Shall I tell you how I could have accurately written the biography of a person I had met in under one hour? I was jejely seated by the aisle on a twelve-hour flight when my seatmate to my right, a man, started to make small talk with me. I allowed him because networking is a big thing now. You know how they say we should be nice and accommodating because we can meet our helpers anywhere? God in heaven, in His seat, has His two legs glued to the golden floor and will never come to Nigeria to assist anyone. I would not have known if this man was a friend of Femi Otedola or if he was Barack Obama’s brother or King Charles’ in-law. Maybe he knows Dele Alake, who knows another, Femi, the hilarious Fani Kayode, who is connected with Festus Keyamo, a friend of Nyesom Wike who consumes whisky like the Niger Delta water. I could get a plot of land from the FCT Minister, who will have a lot to give after the demolition work. So, I smiled, nodded and gave simple replies. I even said, “Yes sir,” as Nigerians do.

Out of nowhere, he suddenly blurted out, “Do you know my wife has had 3 miscarriages?” Ha! How am I supposed to know? Did I sleep with his wife? Why do I have to know? Am I the bereaved? We just met 5 minutes ago! I only shook my head as I had no response to give him.  But I was not happy with myself. I suddenly remembered what I was told by the late Bishop Banjo, father of Professor Ladipo Ayodeji Banjo, former Vice Chancellor of the University of Ibadan and father of Mr. Banjo, my boss in 1989 at the Nigerian Institute of International Affairs:

Rejoice with them that do rejoice, and weep with them that weep. Be of the same mind one toward another. Mind not high things, but condescend to men of low estate. Be not wise in your own conceits.
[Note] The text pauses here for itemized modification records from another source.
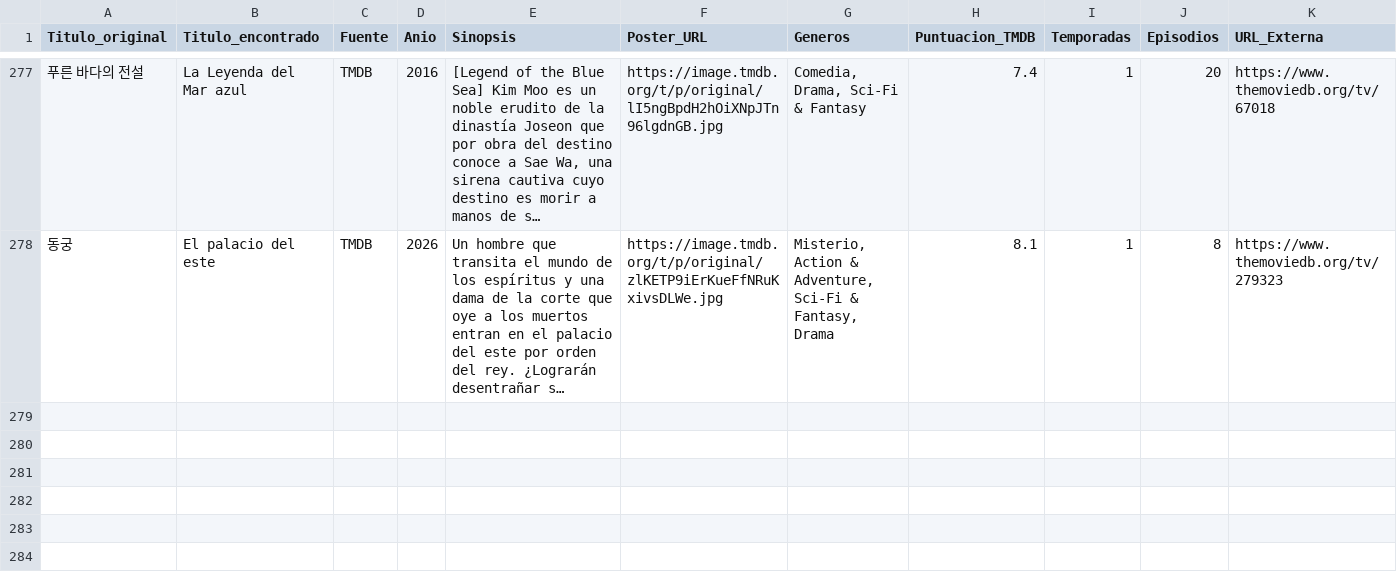
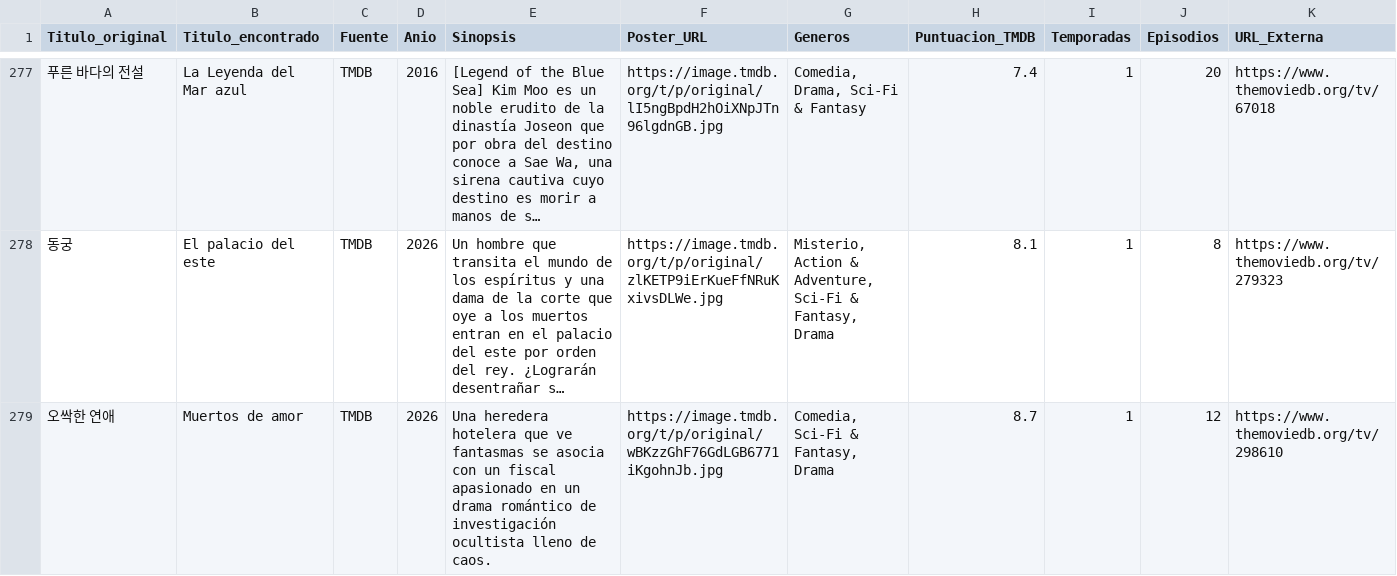
Before and after one commit to RazorXRD/Catalogo-Cloud-Rider, a CSV file: doramas_data.csv, drawn as a sheet; only a part is shown, gaps mark what is left out; long unchanged cells end in …; rows hold the shown columns only; the diff names each change by its address in the sheet, - before the commit and + after, or states it on an @@ line.

```diff
--- a/doramas_data.csv
+++ b/doramas_data.csv
+row 279: 오싹한 연애 | Muertos de amor | TMDB | 2026 | Una heredera hotelera que ve fantasmas se asocia con un fiscal apasionado en un drama romántico de investigación ocultista lleno de caos. | https://image.tmdb.org/t/p/original/wBKzzGhF76GdLGB6771iKgohnJb.jpg | Comedia, Sci-Fi & Fantasy, Drama | 8.7 | 1 | 12 | https://www.themoviedb.org/tv/298610
```
Also changed, not shown: peliculas_data_avanzado2.csv, 1 other file.
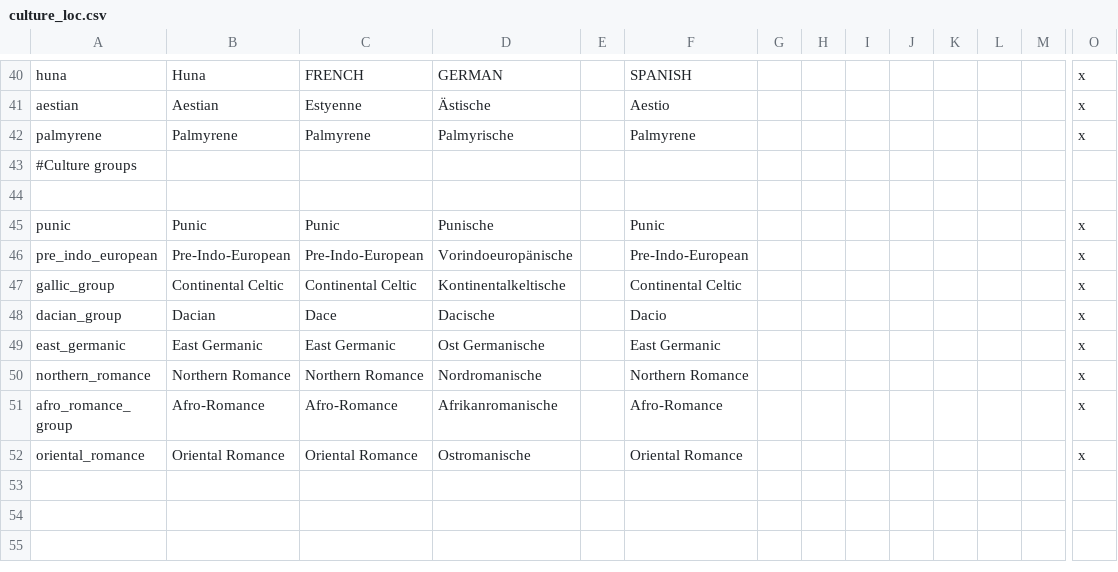
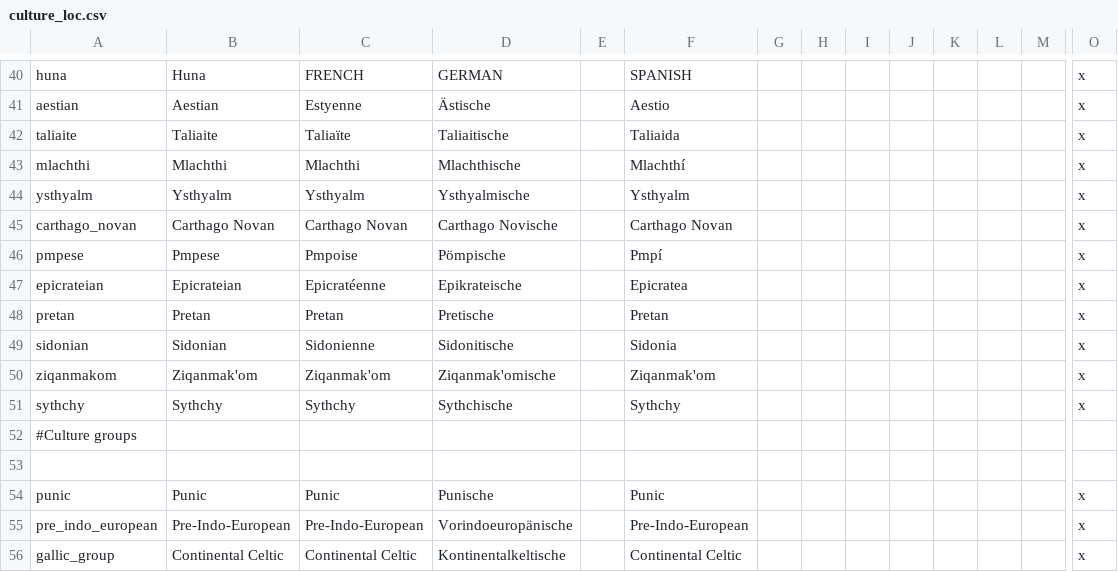
Before and after one commit to ParadoxGameConverters/ImperatorToCk2, a CSV file: ImperatorToCk2/DataFiles/defaultOutput/localization/culture_loc.csv, drawn as a sheet; only a part is shown, gaps mark what is left out; the shorter side is filled out with more unchanged rows; removed rows and columns are numbered as before the commit, all else as after; rows hold the shown columns only; the diff names each change by its address in the sheet, - before the commit and + after, or states it on an @@ line.

```diff
--- a/ImperatorToCk2/DataFiles/defaultOutput/localization/culture_loc.csv
+++ b/ImperatorToCk2/DataFiles/defaultOutput/localization/culture_loc.csv
-row 42: palmyrene | Palmyrene | Palmyrene | Palmyrische |  | Palmyrene |  |  |  |  |  |  |  | x
+row 42: taliaite | Taliaite | Taliaïte | Taliaitische |  | Taliaida |  |  |  |  |  |  |  | x
+row 43: mlachthi | Mlachthi | Mlachthi | Mlachthische |  | Mlachthí |  |  |  |  |  |  |  | x
+row 44: ysthyalm | Ysthyalm | Ysthyalm | Ysthyalmische |  | Ysthyalm |  |  |  |  |  |  |  | x
+row 45: carthago_novan | Carthago Novan | Carthago Novan | Carthago Novische |  | Carthago Novan |  |  |  |  |  |  |  | x
+row 46: pmpese | Pmpese | Pmpoise | Pömpische |  | Pmpí |  |  |  |  |  |  |  | x
+row 47: epicrateian | Epicrateian | Epicratéenne | Epikrateische |  | Epicratea |  |  |  |  |  |  |  | x
+row 48: pretan | Pretan | Pretan | Pretische |  | Pretan |  |  |  |  |  |  |  | x
+row 49: sidonian | Sidonian | Sidonienne | Sidonitische |  | Sidonia |  |  |  |  |  |  |  | x
+row 50: ziqanmakom | Ziqanmak'om | Ziqanmak'om | Ziqanmak'omische |  | Ziqanmak'om |  |  |  |  |  |  |  | x
+row 51: sythchy | Sythchy | Sythchy | Sythchische |  | Sythchy |  |  |  |  |  |  |  | x
```
Also changed, not shown: ImperatorToCk2/DataFiles/defaultOutput/localization/irck2_decision_loc.csv, ImperatorToCk2/DataFiles/defaultOutput/localization/irck2_event_loc.csv.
I am curious that this passage remains in Romans 12: 15-16. No one bothered to have erased it! Like Egypt, it has yet to move out of Africa. I could not cry. I must show remorse; otherwise, the late Bishop Banjo will accuse me of conceit. I sympathized with my co-passenger.

This man, who we shall call Richard, a name that I hear every day but not because I don’t know him, went on to “share” with me personal information that I did not care to know. Who is killing his babies before they are born? Richard went through a long list of suspects, including his pastor, the thief who steals from the church; his friend who lives on the mainland while he lives on the island; and even his mother-in-law, who was once a witch before Daddy Oyedepo cast the demon out of her.

He asked if I thought the reason why he was bald was because he had diabetes. Olorun O, how does he know I have diabetes if it is obvious that I am bald? I was glad that he accepted my answer that it was because he allowed birds to patch on his head, and he used white soup to eat pounded yam, forgetting that the soup is made with yam. Yam cannot kill Yam, but they can kill Richard.

He told me where he and his wife worked and how much they earned. Too much for two people. I was happy with this information, thinking I would soon receive an alert, the first time in ten years that someone would credit my account. God When?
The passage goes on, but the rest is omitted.